Milky Way's center unveils supernova 'dust factory'

Media Contact

Syl Kacapyr
Milky Way
Peering into the center of the Milky Way galaxy, in this false color image, contour lines reveal the dusty area of Sagittarius A East - an ancient supernova remnant.
Terry Herter
George Gull/Cornell
Terry Herter (left) and Ryan Lau examine fresh data gathered from the infrared telescope aboard SOFIA, a modified Boeing 747 jetliner.

Sifting through the center of the Milky Way galaxy, astronomers have made the first direct observations – using an infrared telescope aboard a modified Boeing 747 – of cosmic building-block dust resulting from an ancient supernova.

“Dust itself is very important because it’s the stuff that forms stars and planets, like the sun and Earth, respectively, so to know where it comes from is an important question,” said lead author Ryan Lau, Cornell postdoctoral associate for astronomy, in research published March 19 in Science Express. “Our work strongly reinforces the theory that supernovae are producing the dust seen in galaxies of the early universe,” he said.

Lau explains that one of astronomy’s big questions is why galaxies – forming as recently as 1 billion years after the Big Bang – contain so much dust. The leading theory is that supernovae – stars that explode at the end of their lives – contain large amounts of metal-enriched material that, in turn, harbors key ingredients of dust, like silicon, iron and carbon.

The astronomers examined Sagittarius A East, a 10,000-year-old supernova remnant near the center of our galaxy. Lau said that when a supernova explodes, the materials in its center expand and form dust. This has been observed in several young supernova remnants – such as the famed SN1987A and Cassiopeia A. In the turbulent supernova environment, scientists expect the churning dust to be destroyed. “That is theoretically,” Lau said. “There have been no direct observations of any dust surviving the environment of the supernova remnant … until now, and that’s why our observations of an ‘old’ supernova are so important,” he said.

The astronomers captured the observations via FORCAST (the Faint Object Infrared Camera Telescope) aboard SOFIA (the Stratospheric Observatory for Infrared Astronomy), a modified Boeing 747 and a joint project of NASA, the German Aerospace Center and the Universities Space Research Association. It is the world’s largest airborne astronomical observatory.
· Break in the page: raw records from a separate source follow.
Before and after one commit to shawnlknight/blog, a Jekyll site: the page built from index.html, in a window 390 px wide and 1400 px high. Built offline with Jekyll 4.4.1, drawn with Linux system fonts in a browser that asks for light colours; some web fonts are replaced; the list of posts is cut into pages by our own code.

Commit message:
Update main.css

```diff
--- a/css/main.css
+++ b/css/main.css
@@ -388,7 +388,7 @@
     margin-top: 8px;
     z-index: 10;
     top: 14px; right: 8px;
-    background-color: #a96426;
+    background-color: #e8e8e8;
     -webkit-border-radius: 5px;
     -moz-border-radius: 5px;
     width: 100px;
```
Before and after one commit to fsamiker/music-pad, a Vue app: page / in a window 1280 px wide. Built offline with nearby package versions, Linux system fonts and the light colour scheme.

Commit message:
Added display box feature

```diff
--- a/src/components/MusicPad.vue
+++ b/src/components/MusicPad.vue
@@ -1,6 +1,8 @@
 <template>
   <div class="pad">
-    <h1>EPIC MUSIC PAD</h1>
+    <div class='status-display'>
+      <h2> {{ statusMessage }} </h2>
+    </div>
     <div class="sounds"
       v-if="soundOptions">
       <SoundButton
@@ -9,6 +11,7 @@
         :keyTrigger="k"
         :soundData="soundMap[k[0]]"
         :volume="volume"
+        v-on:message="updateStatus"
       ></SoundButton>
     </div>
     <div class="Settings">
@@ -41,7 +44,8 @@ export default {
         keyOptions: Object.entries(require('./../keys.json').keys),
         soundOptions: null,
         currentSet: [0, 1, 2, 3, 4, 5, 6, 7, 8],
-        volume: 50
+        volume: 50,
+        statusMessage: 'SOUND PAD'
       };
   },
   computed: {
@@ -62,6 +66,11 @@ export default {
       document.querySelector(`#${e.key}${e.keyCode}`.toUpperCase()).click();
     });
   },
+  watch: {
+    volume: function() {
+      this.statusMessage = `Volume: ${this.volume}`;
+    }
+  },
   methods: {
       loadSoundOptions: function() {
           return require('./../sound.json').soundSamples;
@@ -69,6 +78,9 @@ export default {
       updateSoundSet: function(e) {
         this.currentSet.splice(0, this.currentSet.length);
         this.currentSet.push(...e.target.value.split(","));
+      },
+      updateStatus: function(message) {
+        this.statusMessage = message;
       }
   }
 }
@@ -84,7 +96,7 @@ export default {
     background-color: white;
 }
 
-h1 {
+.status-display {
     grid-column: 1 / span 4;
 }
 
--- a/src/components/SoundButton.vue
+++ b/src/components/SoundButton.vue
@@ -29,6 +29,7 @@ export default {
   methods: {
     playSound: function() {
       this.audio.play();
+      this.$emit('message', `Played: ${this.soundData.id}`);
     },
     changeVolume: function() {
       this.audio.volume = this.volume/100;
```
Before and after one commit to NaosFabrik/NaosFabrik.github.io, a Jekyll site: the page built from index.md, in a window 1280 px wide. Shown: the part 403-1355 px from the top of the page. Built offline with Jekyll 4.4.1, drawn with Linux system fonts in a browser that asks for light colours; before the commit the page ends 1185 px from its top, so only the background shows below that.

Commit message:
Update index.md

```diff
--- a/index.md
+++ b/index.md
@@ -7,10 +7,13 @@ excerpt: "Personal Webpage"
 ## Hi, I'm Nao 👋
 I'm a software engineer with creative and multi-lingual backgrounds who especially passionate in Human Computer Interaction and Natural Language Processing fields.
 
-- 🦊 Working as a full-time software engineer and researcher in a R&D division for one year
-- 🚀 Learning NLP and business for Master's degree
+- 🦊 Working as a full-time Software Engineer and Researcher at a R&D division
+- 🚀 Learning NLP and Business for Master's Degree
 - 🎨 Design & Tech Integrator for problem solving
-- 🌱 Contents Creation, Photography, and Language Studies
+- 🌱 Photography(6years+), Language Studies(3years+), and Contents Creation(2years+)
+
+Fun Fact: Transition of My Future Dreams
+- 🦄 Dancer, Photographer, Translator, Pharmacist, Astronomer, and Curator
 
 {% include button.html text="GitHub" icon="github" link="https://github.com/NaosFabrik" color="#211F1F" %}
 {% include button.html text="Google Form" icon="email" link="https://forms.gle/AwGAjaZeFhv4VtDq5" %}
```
Currently, no space-based telescope can observe at far-infrared wavelengths, and ground-based telescopes are unable to observe light at these wavelengths due to the Earth’s atmosphere.

Joining Lau on this research, “Old Supernova Dust Factory Revealed at the Galactic Center,” are co-authors Terry Herter, Cornell professor of astronomy and principal scientific investigator on FORCAST; Mark Morris, University of California, Los Angeles; Zhiyuan Li, Nanjing University, China; and Joe Adams, NASA Ames Research Center.

Story Contacts

Blaine Friedlander